This type of asset management company can access a broad range of investment opportunities for their clients.

Specialist Companies for Average Investors

Some companies now specialize in more average investors who want to make smaller investments. They merge individuals’ investments into mutual funds and use a central investment portfolio to maximize your return.

Digital Asset Management Systems

Some businesses use asset management software or digital platforms to run their own internal procedures. This can be a great way to automate your asset tracking processes and keep all the information together in one place. The software’s algorithms then manage the contents of your portfolio.

Usually such digital tools also give you access to a third party, individual asset manager. So you can also talk to an actual human who’ll advise you on your particular situation.

Goals of Asset Management

Whether a company, or digital, the goals of asset management are the same:

  • Keep fixed and current assets accurately recorded: meeting your liabilities and giving you a clear picture of any inefficiencies.
  • Mitigate risk
  • Measure the asset lifecycle cost 
  • Increase the rate of return
  • Grow your business by making more money 

Benefits of Asset Management

There are 2 levels of asset management benefits you can achieve. The first is at business level, where there are several gains from having a tight rein on the assets in your company. The second is at the investment level, where the benefits of professional asset management services are defined.

Business Level Benefits of Asset Management

You meet your liability to accurately record the value of your business assets on your financial statements.

Tracking assets through their full life cycles highlights any areas of waste or ghost assets, leading to greater efficiency. Having this information in one place also improves future purchase decisions because you can easily see what you already have and avoid unnecessary expenditure.

Reporting is made easier because all the current information you need to satisfy HMRC is collected and collated as you go. 

Investment Level Benefits of Asset Management Services

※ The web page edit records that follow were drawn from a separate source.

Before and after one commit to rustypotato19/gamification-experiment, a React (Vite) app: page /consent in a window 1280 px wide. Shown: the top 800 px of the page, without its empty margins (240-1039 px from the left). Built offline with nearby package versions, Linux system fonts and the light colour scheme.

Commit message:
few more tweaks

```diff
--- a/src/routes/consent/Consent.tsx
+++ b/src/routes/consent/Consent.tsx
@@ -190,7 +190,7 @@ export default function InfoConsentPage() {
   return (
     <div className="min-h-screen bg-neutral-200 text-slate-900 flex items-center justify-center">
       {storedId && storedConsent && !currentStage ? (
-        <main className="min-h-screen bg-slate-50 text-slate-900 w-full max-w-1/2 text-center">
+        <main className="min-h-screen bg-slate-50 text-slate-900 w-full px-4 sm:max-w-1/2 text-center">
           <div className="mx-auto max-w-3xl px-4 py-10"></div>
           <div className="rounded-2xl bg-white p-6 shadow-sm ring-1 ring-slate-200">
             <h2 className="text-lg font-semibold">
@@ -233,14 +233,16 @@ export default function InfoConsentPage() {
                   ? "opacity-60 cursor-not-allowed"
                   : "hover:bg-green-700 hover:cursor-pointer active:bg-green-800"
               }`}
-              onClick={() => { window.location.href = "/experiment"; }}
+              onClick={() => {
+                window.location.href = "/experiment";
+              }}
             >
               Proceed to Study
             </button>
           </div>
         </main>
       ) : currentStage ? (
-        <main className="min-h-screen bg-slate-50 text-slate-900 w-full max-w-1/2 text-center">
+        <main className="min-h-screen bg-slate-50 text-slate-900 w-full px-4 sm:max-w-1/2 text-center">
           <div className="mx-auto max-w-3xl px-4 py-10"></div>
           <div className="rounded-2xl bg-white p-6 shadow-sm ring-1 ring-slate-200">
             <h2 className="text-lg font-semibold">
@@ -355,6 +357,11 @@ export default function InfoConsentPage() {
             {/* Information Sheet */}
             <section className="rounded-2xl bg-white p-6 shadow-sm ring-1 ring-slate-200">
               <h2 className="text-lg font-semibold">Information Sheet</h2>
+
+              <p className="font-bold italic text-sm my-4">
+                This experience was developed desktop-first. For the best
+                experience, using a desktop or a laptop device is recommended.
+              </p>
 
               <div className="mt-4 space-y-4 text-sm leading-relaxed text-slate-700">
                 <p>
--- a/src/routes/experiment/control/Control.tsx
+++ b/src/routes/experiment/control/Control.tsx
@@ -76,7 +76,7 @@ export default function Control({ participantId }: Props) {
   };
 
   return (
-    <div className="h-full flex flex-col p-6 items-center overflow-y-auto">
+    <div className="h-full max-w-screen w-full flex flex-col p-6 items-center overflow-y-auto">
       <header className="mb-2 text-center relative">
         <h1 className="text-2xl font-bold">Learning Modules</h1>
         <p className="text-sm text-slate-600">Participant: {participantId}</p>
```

It’s like anything, a professional is paid to use their expertise to your benefit. And that’s exactly what asset managers do. They use their skills and experience, alongside all the vast resources available to them, to meet your financial goals. And all within the risk boundaries you initially set together. Asset managers make autonomous decisions about your investments to get you the best rate of return. They do their job, while you get on with running your business.

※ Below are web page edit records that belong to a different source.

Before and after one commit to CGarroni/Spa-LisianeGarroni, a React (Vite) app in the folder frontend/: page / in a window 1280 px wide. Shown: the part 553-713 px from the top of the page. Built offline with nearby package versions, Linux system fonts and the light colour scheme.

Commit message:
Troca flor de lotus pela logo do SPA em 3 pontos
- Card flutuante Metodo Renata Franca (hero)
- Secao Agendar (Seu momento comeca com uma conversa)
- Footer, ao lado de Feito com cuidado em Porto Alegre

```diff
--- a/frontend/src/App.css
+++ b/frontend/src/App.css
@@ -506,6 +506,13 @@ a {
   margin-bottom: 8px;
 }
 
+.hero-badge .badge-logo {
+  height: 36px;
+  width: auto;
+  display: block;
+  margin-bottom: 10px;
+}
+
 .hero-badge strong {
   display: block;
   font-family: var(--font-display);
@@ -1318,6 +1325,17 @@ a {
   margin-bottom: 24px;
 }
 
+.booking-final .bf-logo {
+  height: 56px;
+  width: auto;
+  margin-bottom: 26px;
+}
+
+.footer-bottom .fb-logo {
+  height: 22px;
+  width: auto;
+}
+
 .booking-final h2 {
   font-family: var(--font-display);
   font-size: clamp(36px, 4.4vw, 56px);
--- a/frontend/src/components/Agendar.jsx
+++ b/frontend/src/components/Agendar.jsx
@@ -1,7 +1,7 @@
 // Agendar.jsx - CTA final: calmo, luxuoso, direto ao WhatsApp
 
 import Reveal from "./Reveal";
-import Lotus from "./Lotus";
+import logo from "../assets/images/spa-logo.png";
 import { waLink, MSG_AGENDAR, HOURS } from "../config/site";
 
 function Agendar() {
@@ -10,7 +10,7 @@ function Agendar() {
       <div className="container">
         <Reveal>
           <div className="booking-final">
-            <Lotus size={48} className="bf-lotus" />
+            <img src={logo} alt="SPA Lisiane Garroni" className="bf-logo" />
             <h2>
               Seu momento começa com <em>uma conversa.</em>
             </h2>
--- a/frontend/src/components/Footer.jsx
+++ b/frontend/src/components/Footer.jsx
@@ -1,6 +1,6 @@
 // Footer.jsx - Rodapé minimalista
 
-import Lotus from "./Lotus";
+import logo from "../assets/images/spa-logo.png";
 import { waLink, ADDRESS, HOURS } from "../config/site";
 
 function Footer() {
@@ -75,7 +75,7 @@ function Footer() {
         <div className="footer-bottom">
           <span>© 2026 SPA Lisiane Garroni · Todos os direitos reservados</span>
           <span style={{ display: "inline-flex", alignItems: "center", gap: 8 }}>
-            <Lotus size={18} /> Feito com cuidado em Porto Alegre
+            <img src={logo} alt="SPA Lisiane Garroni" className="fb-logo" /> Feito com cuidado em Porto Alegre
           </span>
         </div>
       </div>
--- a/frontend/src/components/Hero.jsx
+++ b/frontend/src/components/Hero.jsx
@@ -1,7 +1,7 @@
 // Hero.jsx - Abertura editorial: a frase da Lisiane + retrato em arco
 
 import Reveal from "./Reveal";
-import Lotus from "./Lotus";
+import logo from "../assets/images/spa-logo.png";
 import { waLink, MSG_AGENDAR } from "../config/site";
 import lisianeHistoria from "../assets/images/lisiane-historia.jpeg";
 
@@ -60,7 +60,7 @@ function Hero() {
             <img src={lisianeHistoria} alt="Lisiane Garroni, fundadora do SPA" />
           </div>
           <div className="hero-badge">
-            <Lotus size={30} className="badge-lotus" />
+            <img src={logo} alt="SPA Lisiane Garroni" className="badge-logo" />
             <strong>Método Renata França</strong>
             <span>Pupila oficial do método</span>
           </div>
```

Creating an Asset Management Strategy

At the moment, if your business is small, it may seem unnecessary to put too much time into effective asset management. But, as it’s already part of your financial reporting, it’s a good idea to decide how you’re going to do it now – before your amount of assets becomes more overwhelming.

You’ve got 3 main jobs to get started on your asset management strategy.

  1. Asset Inventory

You can’t organise something properly until you know exactly what it is. So you need to do a deep stock check and create a complete asset inventory. This means listing each asset’s details; when you got it, where it is and its current value.

  1. Asset Life Cycle Calculation

It’s not just the purchase price that’s involved here. You also need to know the whole costs for each asset for its entire, usable life-cycle. This includes any maintenance, service and disposal costs. Pay particular attention to items with a fast depreciation rate, like vehicles and IT equipment.

  1. What Are Your Aims?

This means setting your financial targets. If you intend to use asset management services, they’ll need to know the financial objectives they’re trying to achieve on your behalf. This is where you dig into how to make money while mitigating the unavoidable risks, and come up with a financial plan.

Whatever size your business currently is, you’re likely to be doing most of the first 2 tasks as part of your usual business admin. It's exciting to plan how you can use your assets in an investment capacity, as your business continues to grow. And it never hurts to get the thinking done in advance even if you’re not quite ready. Asset management planning should dovetail beautifully with your business's existing financial plans - with everything working together towards clear goals.